January 17, 2018 | ‎א׳ בשבט ה׳תשע״ח‎

Scroll to top


My Strive for Perfection During Rosh Hashanah

My Strive for Perfection During Rosh Hashanah

When I was growing up, Rosh Hashanah was like any other day of the year. Until I was a bat mitzvah, I had no idea when the festival even was, and I hadn’t set foot in a synagogue before.

As I grew older and began to learn about Judaism, I became more fascinated with the holidays. I wanted to explore the beautiful prayers, the blowing of the shofar, and the delicious recipes. To me, it sounded like perfection.

The images of beautiful and serene families and warm communities were a far cry from the reality of my life, and I saw no better way to connect with my roots than through the laws and rituals of the holidays.

In the years that followed, perfection remained on my mind. I began attending a Reform synagogue and felt that I should start doing the Jewish High Holy Days properly. I went to evening services, bought sweet biscuits and cakes, and dipped apples in honey.
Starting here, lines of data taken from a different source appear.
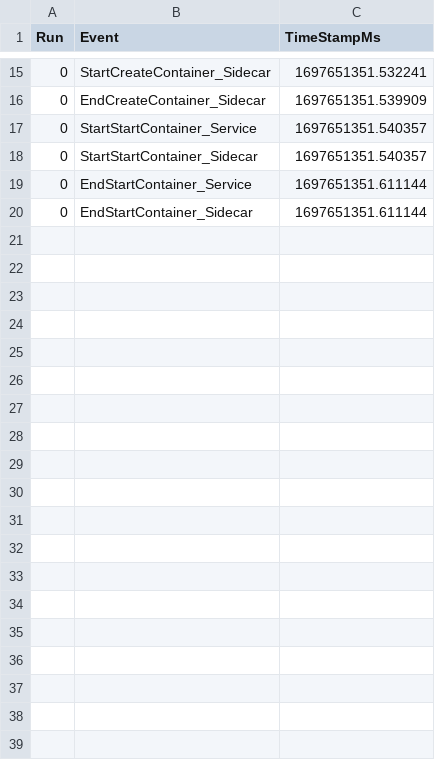
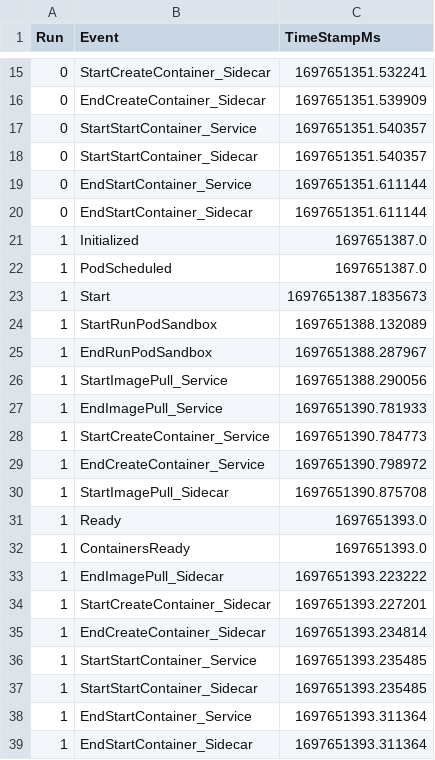
Before and after one commit to coco-serverless/coco-serverless, a CSV file: eval/results/startup/docker_cold.csv, drawn as a sheet; only a part is shown, gaps mark what is left out; the diff covers the shown part only; the diff names each change by its address in the sheet, - before the commit and + after, or states it on an @@ line.

Commit message:
eval: add more results

```diff
--- a/eval/results/startup/docker_cold.csv
+++ b/eval/results/startup/docker_cold.csv
+row 21: 1 | Initialized | 1697651387.0
+row 22: 1 | PodScheduled | 1697651387.0
+row 23: 1 | Start | 1697651387.1835673
+row 24: 1 | StartRunPodSandbox | 1697651388.132089
+row 25: 1 | EndRunPodSandbox | 1697651388.287967
+row 26: 1 | StartImagePull_Service | 1697651388.290056
+row 27: 1 | EndImagePull_Service | 1697651390.781933
+row 28: 1 | StartCreateContainer_Service | 1697651390.784773
+row 29: 1 | EndCreateContainer_Service | 1697651390.798972
+row 30: 1 | StartImagePull_Sidecar | 1697651390.875708
+row 31: 1 | Ready | 1697651393.0
+row 32: 1 | ContainersReady | 1697651393.0
+row 33: 1 | EndImagePull_Sidecar | 1697651393.223222
+row 34: 1 | StartCreateContainer_Sidecar | 1697651393.227201
+row 35: 1 | EndCreateContainer_Sidecar | 1697651393.234814
+row 36: 1 | StartStartContainer_Service | 1697651393.235485
+row 37: 1 | StartStartContainer_Sidecar | 1697651393.235485
+row 38: 1 | EndStartContainer_Service | 1697651393.311364
+row 39: 1 | EndStartContainer_Sidecar | 1697651393.311364
```
Also changed, not shown: 19 added rows elsewhere in this file.
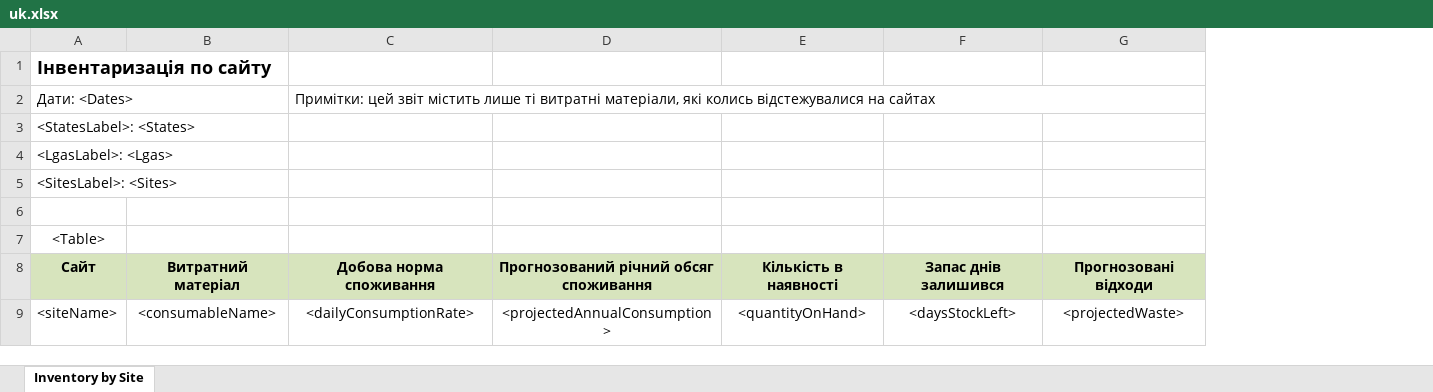
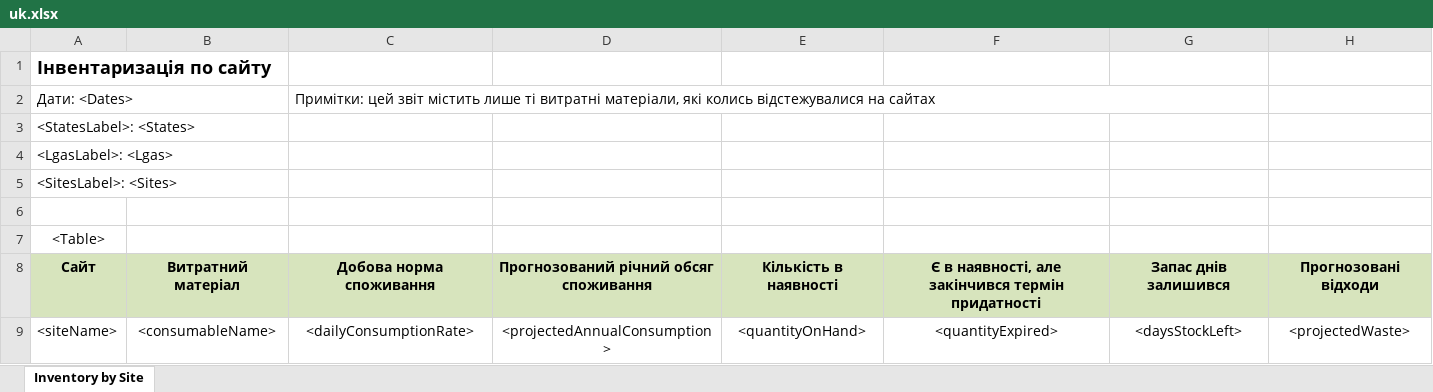
Before and after one commit to RahatSaqib/aspect, an Excel workbook: api/templates/devices_and_sites_overview/uk.xlsx, sheet Inventory by Site, drawn as a sheet; values as stored, in another font and other column widths than the file's, no borders; removed rows and columns are numbered as before the commit, all else as after; the diff names each change by its address in the sheet, - before the commit and + after, or states it on an @@ line.

Commit message:
Added the number of expired stock in the Device and Sites Overview report

```diff
--- a/api/templates/devices_and_sites_overview/uk.xlsx (sheet Inventory by Site)
+++ b/api/templates/devices_and_sites_overview/uk.xlsx (sheet Inventory by Site)
+column F, rows 8-9: Є в наявності, але закінчився термін придатності | <quantityExpired>
-C2:G2 merged
+C2:G2 merged
```
Also changed, not shown: api/templates/devices_and_sites_overview/en.xlsx.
But something was missing. I wasn’t quite sure what it was. The warmth of community? The beauty of a Jewish family? I couldn’t place my finger on it, but Rosh Hashanah wasn’t perfect, and so I decided that the next year, it would be.

My life changed immeasurably over the following year. It was marked by family feuds, fallings-out, and violence. By the time Rosh Hashanah arrived, I was a wreck.

I decided that I needed a fresh start, and became more determined than ever to have a perfect holiday.

The kind of perfection I grew up with, however, was almost neurotic, marked by routines, ritual, and usually unhappiness. But I didn’t know of anything else, so I set to writing timetables and lists and planning the holiday.

It didn’t go as planned. I sat and read Tehillim and dipped challah in honey. I was 18-years-old and living with my family, who didn’t care for the rituals of Judaism and made their feelings all too clear.

Disappointed and lonely, I became absorbed with the imperfection of my surroundings and didn’t think to look within. There was no festive meal, no davening in shul (synagogue)– just me and my thoughts and prayers, surrounded by the chaos and confusion that comes with a dysfunctional family who is diametrically opposed to anything that resembles Orthodoxy. 

In retrospect, it was one of the most difficult times in my life. The next year, I resolved, my life would be completely different. It would be perfect.

It’s now Elul 5777. A year later. A world apart. And as I hear my friends discussing recipes and seating plans, I sit back and smile.

The past year has been a rollercoaster: there have been exhilarating highs and heartbreaking lows. Throughout the anguish, loss, grief, and illness, as well as the euphoria and joy, I have learned that it’s not what’s on the outside that matters.

No one is truly perfect. Not the married women who host 50 people for holiday meals, not my non-observant family, and not me. In ways, I have witnessed more in the past 12 months than in the 18 years that preceded them, and I have learned that all I can do is trust in G-d. 

I’m at peace with the holiday, and at peace with my faith. I recognize the true nature of perfection, and it’s something that can’t be governed by timetables or menus. It’s governed by emotion: by awe and love for G-d.

The Jewish High Holy Days are called the Days of Awe for a reason. They are supposed to be marked by awe, love, and even fear for G-d. And when I focused on the corporeal and the superficial, I lost this sense of awe.

But this year, I know that what happens on Rosh Hashanah is between G-d and myself. It’s about prayer and rejoicing, and connecting with Him. He doesn’t care about tablemats and recipes: He cares about teshuva (repentance).

Finally, I have found perfection.